(Edit difference data)
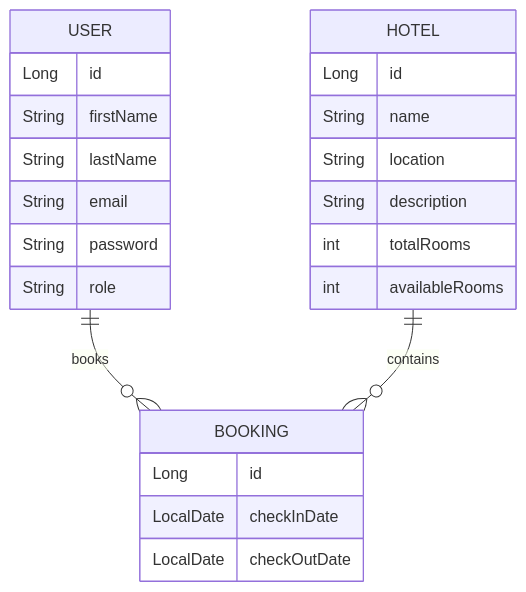
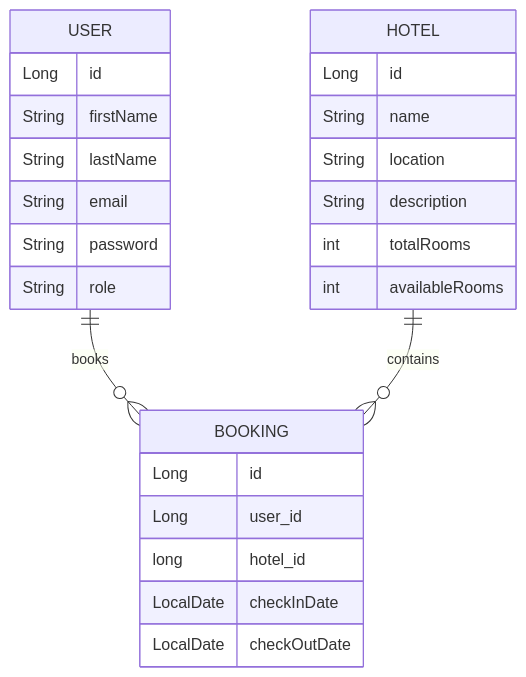
One commit to azkar7307/ME_BUILDOUT_STAYEASE changed the second of 2 diagrams in README.md. Above: the diagram before and after it, drawn with Mermaid.

Commit message:
ME_BUILDOUT_STAYEASE_MODULE_L1

````diff
--- a/README.md
+++ b/README.md
@@ -76,29 +76,31 @@
 ```mermaid
 erDiagram
     USER {
         Long id
         String firstName
         String lastName
         String email
         String password
         String role
     }
 
     HOTEL {
         Long id
         String name
         String location
         String description
         int totalRooms
         int availableRooms
     }
 
     BOOKING {
         Long id
+        Long user_id
+        long hotel_id
         LocalDate checkInDate
         LocalDate checkOutDate
     }
 
     USER ||--o{ BOOKING : books
     HOTEL ||--o{ BOOKING : contains
 ```
````
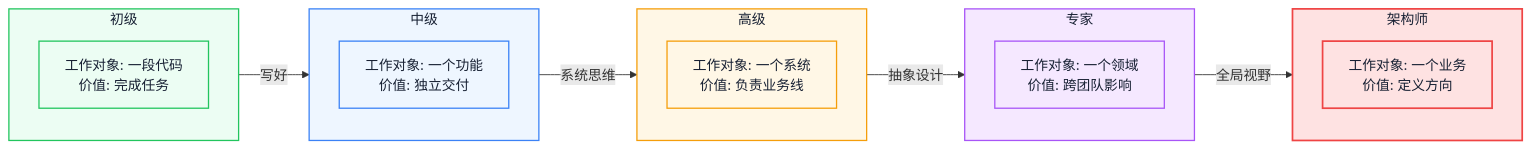
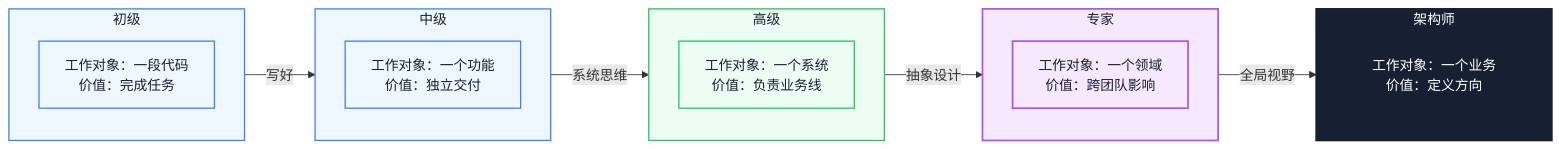
One commit to Fatejian/frontier-vault changed the first of 3 diagrams in docs/career/growth-path.md. Above: the diagram before and after it, drawn with Mermaid. The commit also changed other lines of this file and 41 other files, not shown here.

````diff
--- a/docs/career/growth-path.md
+++ b/docs/career/growth-path.md
@@ -56,41 +49,37 @@
 ```mermaid
-%%{init: {'theme': 'base', 'themeVariables': { 'fontFamily': 'Inter, PingFang SC, Microsoft YaHei, sans-serif', 'primaryColor': '#EEF6FF', 'primaryTextColor': '#172033', 'primaryBorderColor': '#6EA8FE', 'lineColor': '#8A94A6', 'secondaryColor': '#F7F9FC', 'tertiaryColor': '#FFF7E6, 'fontSize': '13px'}}}%%
 flowchart LR
     subgraph Stage1["初级"]
-        S1["工作对象: 一段代码<br/>价值: 完成任务"]
+        S1["工作对象：一段代码<br/>价值：完成任务"]
     end
 
     subgraph Stage2["中级"]
-        S2["工作对象: 一个功能<br/>价值: 独立交付"]
+        S2["工作对象：一个功能<br/>价值：独立交付"]
     end
 
     subgraph Stage3["高级"]
-        S3["工作对象: 一个系统<br/>价值: 负责业务线"]
+        S3["工作对象：一个系统<br/>价值：负责业务线"]
     end
 
     subgraph Stage4["专家"]
-        S4["工作对象: 一个领域<br/>价值: 跨团队影响"]
+        S4["工作对象：一个领域<br/>价值：跨团队影响"]
     end
 
     subgraph Stage5["架构师"]
-        S5["工作对象: 一个业务<br/>价值: 定义方向"]
+        S5["工作对象：一个业务<br/>价值：定义方向"]
     end
 
     Stage1 -->|写好| Stage2
     Stage2 -->|系统思维| Stage3
     Stage3 -->|抽象设计| Stage4
     Stage4 -->|全局视野| Stage5
 
-    classDef s1 fill:#ECFDF3,stroke:#22C55E,color:#172033,stroke-width:1.5px;
-    classDef s2 fill:#EEF6FF,stroke:#3B82F6,color:#172033,stroke-width:1.5px;
-    classDef s3 fill:#FFF7E6,stroke:#F59E0B,color:#172033,stroke-width:1.5px;
-    classDef s4 fill:#F5E8FF,stroke:#A855F7,color:#172033,stroke-width:1.5px;
-    classDef s5 fill:#FEE2E2,stroke:#EF4444,color:#172033,stroke-width:2px;
-    classDef leap fill:#FFF7E6,stroke:#F59E0B,color:#172033,stroke-dasharray: 4 3;
+    classDef wait fill:#EEF6FF,stroke:#3B82F6,color:#172033,stroke-width:1.5px;
+    classDef work fill:#ECFDF3,stroke:#22C55E,color:#172033,stroke-width:1.5px;
+    classDef metric fill:#F5E8FF,stroke:#A855F7,color:#172033,stroke-width:2px;
+    classDef core fill:#172033,color:#fff,stroke:#172033,stroke-width:2px;
 
-    class Stage1,S1 s1;
-    class Stage2,S2 s2;
-    class Stage3,S3 s3;
-    class Stage4,S4 s4;
-    class Stage5,S5 s5;
+    class Stage1,S1,Stage2,S2 wait;
+    class Stage3,S3 work;
+    class Stage4,S4 metric;
+    class Stage5,S5 core;
 ```
````
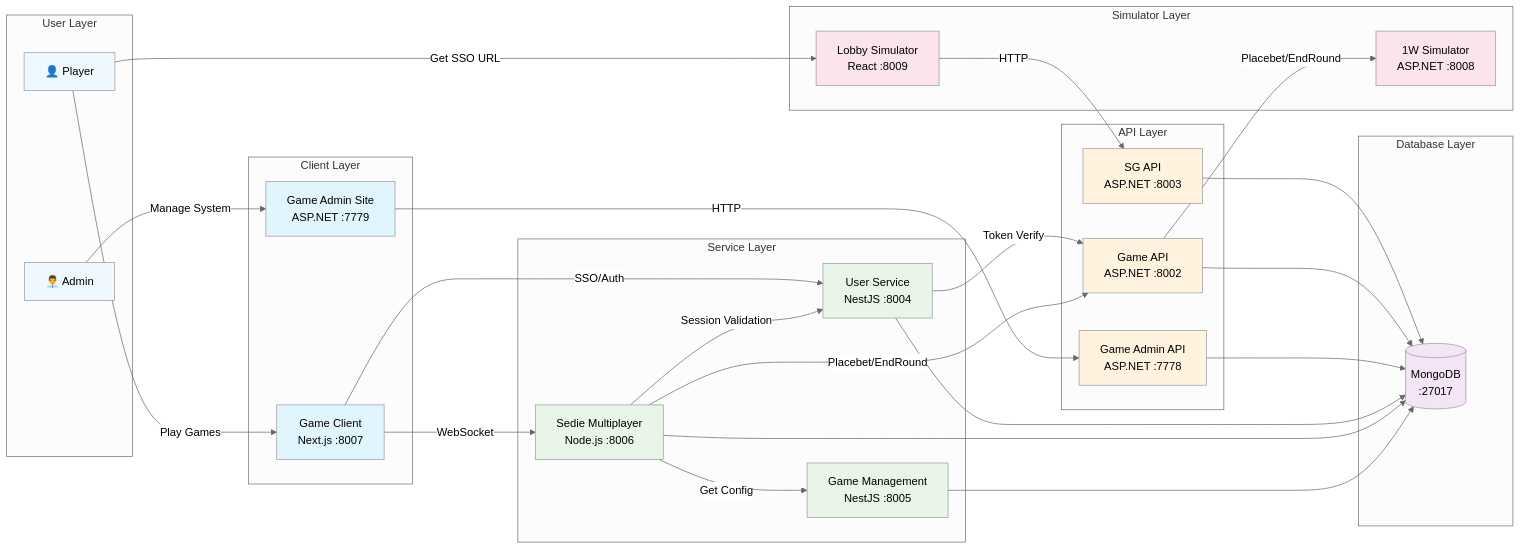
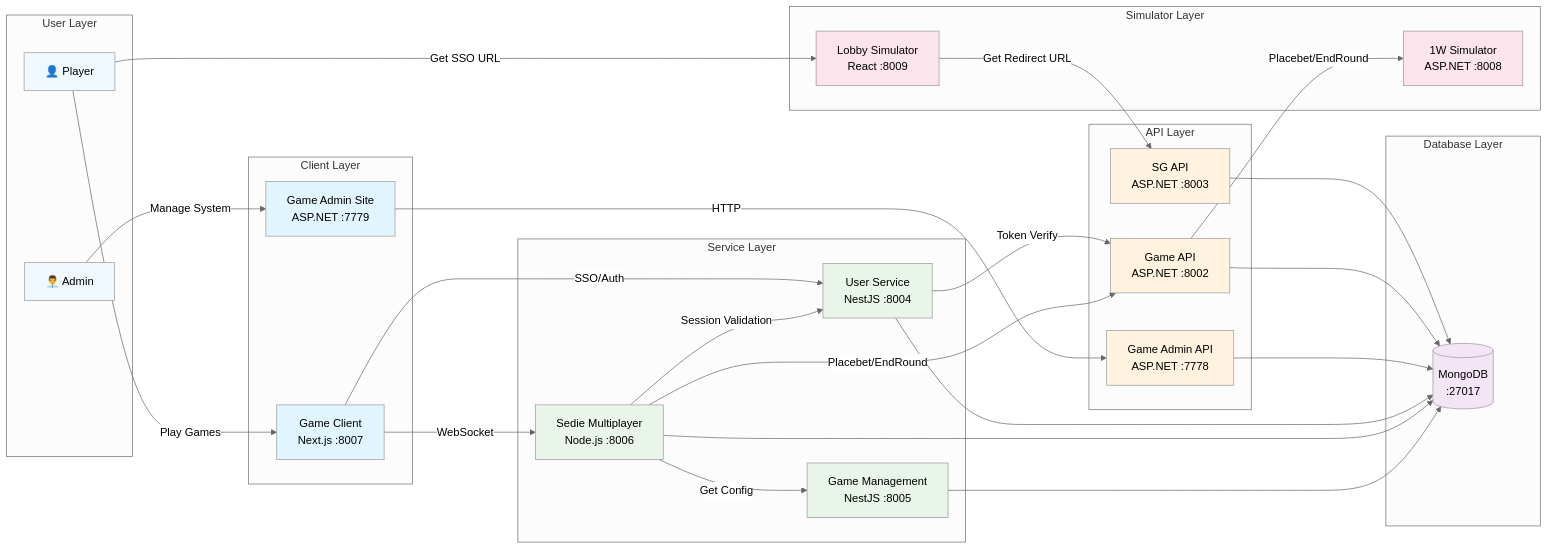
Before and after one commit to starixvn/l1_training_backend-training: the first of 2 diagrams in README.md, drawn with Mermaid (neutral theme). The commit also changed other lines of this file, not shown here.

Commit message:
docs: expand README.md with detailed service descriptions, update MongoDB startup instructions, and enhance game flow testing steps

````diff
--- a/README.md
+++ b/README.md
@@ -69,78 +69,78 @@
 ```mermaid
 graph LR
     subgraph "User Layer"
         USER[👤 Player]
         ADMIN[👨‍💼 Admin]
     end
 
     subgraph "Client Layer"
         GC[Game Client<br/>Next.js :8007]
         GAS[Game Admin Site<br/>ASP.NET :7779]
     end
 
     subgraph "API Layer"
         SGAPI[SG API<br/>ASP.NET :8003]
         LWEB[Game API<br/>ASP.NET :8002]
         GAA[Game Admin API<br/>ASP.NET :7778]
     end
 
     subgraph "Service Layer"
         US[User Service<br/>NestJS :8004]
         SMS[Sedie Multiplayer<br/>Node.js :8006]
         GMS[Game Management<br/>NestJS :8005]
     end
 
     subgraph "Simulator Layer"
         OWS[1W Simulator<br/>ASP.NET :8008]
         LS[Lobby Simulator<br/>React :8009]
     end
 
     subgraph "Database Layer"
         MONGO[(MongoDB<br/>:27017)]
     end
 
     %% User Interactions
     USER -->|Play Games| GC
     USER -->|Get SSO URL| LS
     ADMIN -->|Manage System| GAS
 
     %% Core Client Connections
     GC -->|SSO/Auth| US
     GC -->|WebSocket| SMS
 
-    LS -->|HTTP| SGAPI
+    LS -->|Get Redirect URL| SGAPI
 
     GAS -->|HTTP| GAA
 
     %% Core Service Dependencies
     US -->|Token Verify| LWEB
     SMS -->|Get Config| GMS
     SMS -->|Placebet/EndRound| LWEB
     SMS -->|Session Validation| US
     LWEB -->|Placebet/EndRound| OWS
 
     %% Database Connections
     SGAPI --> MONGO
     LWEB --> MONGO
     GAA --> MONGO
     US --> MONGO
     SMS --> MONGO
     GMS --> MONGO
 
 
 
     %% Styling
     classDef userLayer fill:#f0f8ff
     classDef clientLayer fill:#e1f5fe
     classDef apiLayer fill:#fff3e0
     classDef serviceLayer fill:#e8f5e8
     classDef simLayer fill:#fce4ec
     classDef dbLayer fill:#f3e5f5
 
     class USER,ADMIN userLayer
     class GC,GAS clientLayer
     class LWEB,SGAPI,GAA apiLayer
     class US,SMS,GMS serviceLayer
     class LS,OWS simLayer
     class MONGO dbLayer
 ```
````
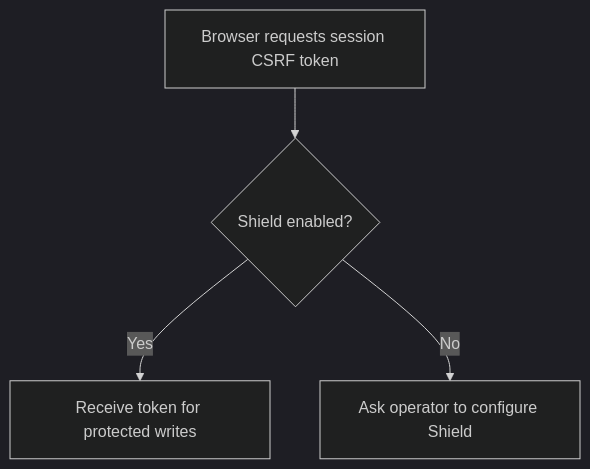
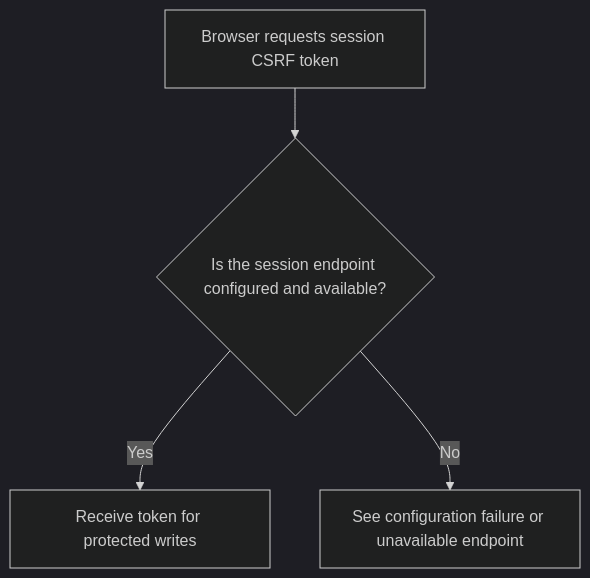
The first of 2 diagrams in user-stories/US-ACCOUNT-61-obtain-session-csrf-token.md (Kevinjohn/oss-adonisjs-account-kit), drawn with Mermaid (dark theme) before and after one commit. The commit also changed other lines of this file and 70 other files, not shown here.

````diff
--- a/user-stories/US-ACCOUNT-61-obtain-session-csrf-token.md
+++ b/user-stories/US-ACCOUNT-61-obtain-session-csrf-token.md
@@ -24,6 +24,6 @@
 ```mermaid
 flowchart TD
-    A["Browser requests session CSRF token"] --> B{"Shield enabled?"}
+    A["Browser requests session CSRF token"] --> B{"Is the session endpoint configured and available?"}
     B -->|Yes| C["Receive token for protected writes"]
-    B -->|No| D["Ask operator to configure Shield"]
+    B -->|No| D["See configuration failure or unavailable endpoint"]
 ```
````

• _Aim of the task_
Would you write each entry out again exactly, omitting the images?

• _Answer to the exercise_
One commit to azkar7307/ME_BUILDOUT_STAYEASE changed the second of 2 diagrams in README.md. Above: the diagram before and after it, drawn with Mermaid.

Commit message:
ME_BUILDOUT_STAYEASE_MODULE_L1

````diff
--- a/README.md
+++ b/README.md
@@ -76,29 +76,31 @@
 ```mermaid
 erDiagram
     USER {
         Long id
         String firstName
         String lastName
         String email
         String password
         String role
     }
 
     HOTEL {
         Long id
         String name
         String location
         String description
         int totalRooms
         int availableRooms
     }
 
     BOOKING {
         Long id
+        Long user_id
+        long hotel_id
         LocalDate checkInDate
         LocalDate checkOutDate
     }
 
     USER ||--o{ BOOKING : books
     HOTEL ||--o{ BOOKING : contains
 ```
````
One commit to Fatejian/frontier-vault changed the first of 3 diagrams in docs/career/growth-path.md. Above: the diagram before and after it, drawn with Mermaid. The commit also changed other lines of this file and 41 other files, not shown here.

````diff
--- a/docs/career/growth-path.md
+++ b/docs/career/growth-path.md
@@ -56,41 +49,37 @@
 ```mermaid
-%%{init: {'theme': 'base', 'themeVariables': { 'fontFamily': 'Inter, PingFang SC, Microsoft YaHei, sans-serif', 'primaryColor': '#EEF6FF', 'primaryTextColor': '#172033', 'primaryBorderColor': '#6EA8FE', 'lineColor': '#8A94A6', 'secondaryColor': '#F7F9FC', 'tertiaryColor': '#FFF7E6, 'fontSize': '13px'}}}%%
 flowchart LR
     subgraph Stage1["初级"]
-        S1["工作对象: 一段代码<br/>价值: 完成任务"]
+        S1["工作对象：一段代码<br/>价值：完成任务"]
     end
 
     subgraph Stage2["中级"]
-        S2["工作对象: 一个功能<br/>价值: 独立交付"]
+        S2["工作对象：一个功能<br/>价值：独立交付"]
     end
 
     subgraph Stage3["高级"]
-        S3["工作对象: 一个系统<br/>价值: 负责业务线"]
+        S3["工作对象：一个系统<br/>价值：负责业务线"]
     end
 
     subgraph Stage4["专家"]
-        S4["工作对象: 一个领域<br/>价值: 跨团队影响"]
+        S4["工作对象：一个领域<br/>价值：跨团队影响"]
     end
 
     subgraph Stage5["架构师"]
-        S5["工作对象: 一个业务<br/>价值: 定义方向"]
+        S5["工作对象：一个业务<br/>价值：定义方向"]
     end
 
     Stage1 -->|写好| Stage2
     Stage2 -->|系统思维| Stage3
     Stage3 -->|抽象设计| Stage4
     Stage4 -->|全局视野| Stage5
 
-    classDef s1 fill:#ECFDF3,stroke:#22C55E,color:#172033,stroke-width:1.5px;
-    classDef s2 fill:#EEF6FF,stroke:#3B82F6,color:#172033,stroke-width:1.5px;
-    classDef s3 fill:#FFF7E6,stroke:#F59E0B,color:#172033,stroke-width:1.5px;
-    classDef s4 fill:#F5E8FF,stroke:#A855F7,color:#172033,stroke-width:1.5px;
-    classDef s5 fill:#FEE2E2,stroke:#EF4444,color:#172033,stroke-width:2px;
-    classDef leap fill:#FFF7E6,stroke:#F59E0B,color:#172033,stroke-dasharray: 4 3;
+    classDef wait fill:#EEF6FF,stroke:#3B82F6,color:#172033,stroke-width:1.5px;
+    classDef work fill:#ECFDF3,stroke:#22C55E,color:#172033,stroke-width:1.5px;
+    classDef metric fill:#F5E8FF,stroke:#A855F7,color:#172033,stroke-width:2px;
+    classDef core fill:#172033,color:#fff,stroke:#172033,stroke-width:2px;
 
-    class Stage1,S1 s1;
-    class Stage2,S2 s2;
-    class Stage3,S3 s3;
-    class Stage4,S4 s4;
-    class Stage5,S5 s5;
+    class Stage1,S1,Stage2,S2 wait;
+    class Stage3,S3 work;
+    class Stage4,S4 metric;
+    class Stage5,S5 core;
 ```
````
Before and after one commit to starixvn/l1_training_backend-training: the first of 2 diagrams in README.md, drawn with Mermaid (neutral theme). The commit also changed other lines of this file, not shown here.

Commit message:
docs: expand README.md with detailed service descriptions, update MongoDB startup instructions, and enhance game flow testing steps

````diff
--- a/README.md
+++ b/README.md
@@ -69,78 +69,78 @@
 ```mermaid
 graph LR
     subgraph "User Layer"
         USER[👤 Player]
         ADMIN[👨‍💼 Admin]
     end
 
     subgraph "Client Layer"
         GC[Game Client<br/>Next.js :8007]
         GAS[Game Admin Site<br/>ASP.NET :7779]
     end
 
     subgraph "API Layer"
         SGAPI[SG API<br/>ASP.NET :8003]
         LWEB[Game API<br/>ASP.NET :8002]
         GAA[Game Admin API<br/>ASP.NET :7778]
     end
 
     subgraph "Service Layer"
         US[User Service<br/>NestJS :8004]
         SMS[Sedie Multiplayer<br/>Node.js :8006]
         GMS[Game Management<br/>NestJS :8005]
     end
 
     subgraph "Simulator Layer"
         OWS[1W Simulator<br/>ASP.NET :8008]
         LS[Lobby Simulator<br/>React :8009]
     end
 
     subgraph "Database Layer"
         MONGO[(MongoDB<br/>:27017)]
     end
 
     %% User Interactions
     USER -->|Play Games| GC
     USER -->|Get SSO URL| LS
     ADMIN -->|Manage System| GAS
 
     %% Core Client Connections
     GC -->|SSO/Auth| US
     GC -->|WebSocket| SMS
 
-    LS -->|HTTP| SGAPI
+    LS -->|Get Redirect URL| SGAPI
 
     GAS -->|HTTP| GAA
 
     %% Core Service Dependencies
     US -->|Token Verify| LWEB
     SMS -->|Get Config| GMS
     SMS -->|Placebet/EndRound| LWEB
     SMS -->|Session Validation| US
     LWEB -->|Placebet/EndRound| OWS
 
     %% Database Connections
     SGAPI --> MONGO
     LWEB --> MONGO
     GAA --> MONGO
     US --> MONGO
     SMS --> MONGO
     GMS --> MONGO
 
 
 
     %% Styling
     classDef userLayer fill:#f0f8ff
     classDef clientLayer fill:#e1f5fe
     classDef apiLayer fill:#fff3e0
     classDef serviceLayer fill:#e8f5e8
     classDef simLayer fill:#fce4ec
     classDef dbLayer fill:#f3e5f5
 
     class USER,ADMIN userLayer
     class GC,GAS clientLayer
     class LWEB,SGAPI,GAA apiLayer
     class US,SMS,GMS serviceLayer
     class LS,OWS simLayer
     class MONGO dbLayer
 ```
````
The first of 2 diagrams in user-stories/US-ACCOUNT-61-obtain-session-csrf-token.md (Kevinjohn/oss-adonisjs-account-kit), drawn with Mermaid (dark theme) before and after one commit. The commit also changed other lines of this file and 70 other files, not shown here.

````diff
--- a/user-stories/US-ACCOUNT-61-obtain-session-csrf-token.md
+++ b/user-stories/US-ACCOUNT-61-obtain-session-csrf-token.md
@@ -24,6 +24,6 @@
 ```mermaid
 flowchart TD
-    A["Browser requests session CSRF token"] --> B{"Shield enabled?"}
+    A["Browser requests session CSRF token"] --> B{"Is the session endpoint configured and available?"}
     B -->|Yes| C["Receive token for protected writes"]
-    B -->|No| D["Ask operator to configure Shield"]
+    B -->|No| D["See configuration failure or unavailable endpoint"]
 ```
````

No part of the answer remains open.